**Exercise:**
Throughout the listing below, copy each line containing "ipynb".

**Material provided:**
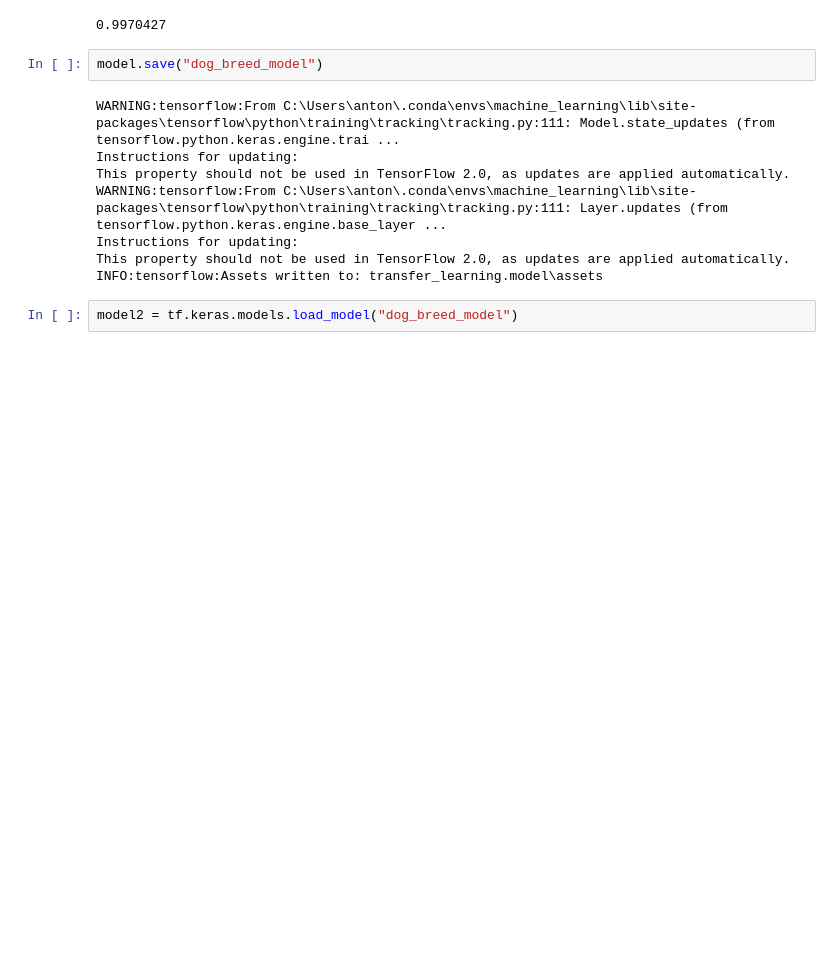
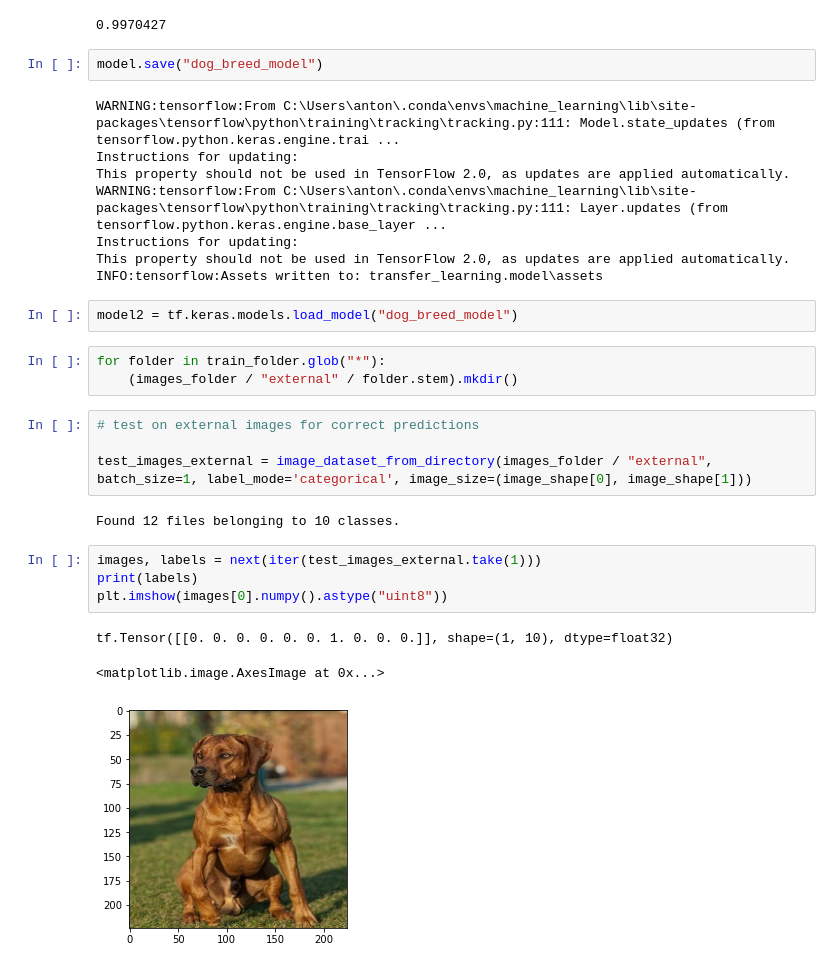
Before and after one commit to Valemos/ml_labs, a Jupyter notebook: RGR dog breed identification/experiments.ipynb, the cells around one changed output. Saved outputs shown, nothing was run; the diff lists cells and outputs as text; blank space fills up the shorter version.

```diff
--- a/RGR dog breed identification/experiments.ipynb
+++ b/RGR dog breed identification/experiments.ipynb
@@ -177,3 +177,20 @@ This property should not be used in TensorFlow 2.0, as updates are applied autom
 INFO:tensorflow:Assets written to: transfer_learning.model\assets
 # %%
 model2 = tf.keras.models.load_model("dog_breed_model")
+# %%
+for folder in train_folder.glob("*"):
+    (images_folder / "external" / folder.stem).mkdir()
+# %%
+# test on external images for correct predictions
+
+test_images_external = image_dataset_from_directory(images_folder / "external", batch_size=1, label_mode='categorical', image_size=(image_shape[0], image_shape[1]))
+# %% [output]
+Found 12 files belonging to 10 classes.
+# %%
+images, labels = next(iter(test_images_external.take(1)))
+print(labels)
+plt.imshow(images[0].numpy().astype("uint8"))
+# %% [output]
+tf.Tensor([[0. 0. 0. 0. 0. 0. 1. 0. 0. 0.]], shape=(1, 10), dtype=float32)
+<matplotlib.image.AxesImage at 0x...>
+[figure, added]
```
Also changed, not shown: parts of 2 cells of this notebook, 1 other file.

**Task result:**
Before and after one commit to Valemos/ml_labs, a Jupyter notebook: RGR dog breed identification/experiments.ipynb, the cells around one changed output. Saved outputs shown, nothing was run; the diff lists cells and outputs as text; blank space fills up the shorter version.
--- a/RGR dog breed identification/experiments.ipynb
+++ b/RGR dog breed identification/experiments.ipynb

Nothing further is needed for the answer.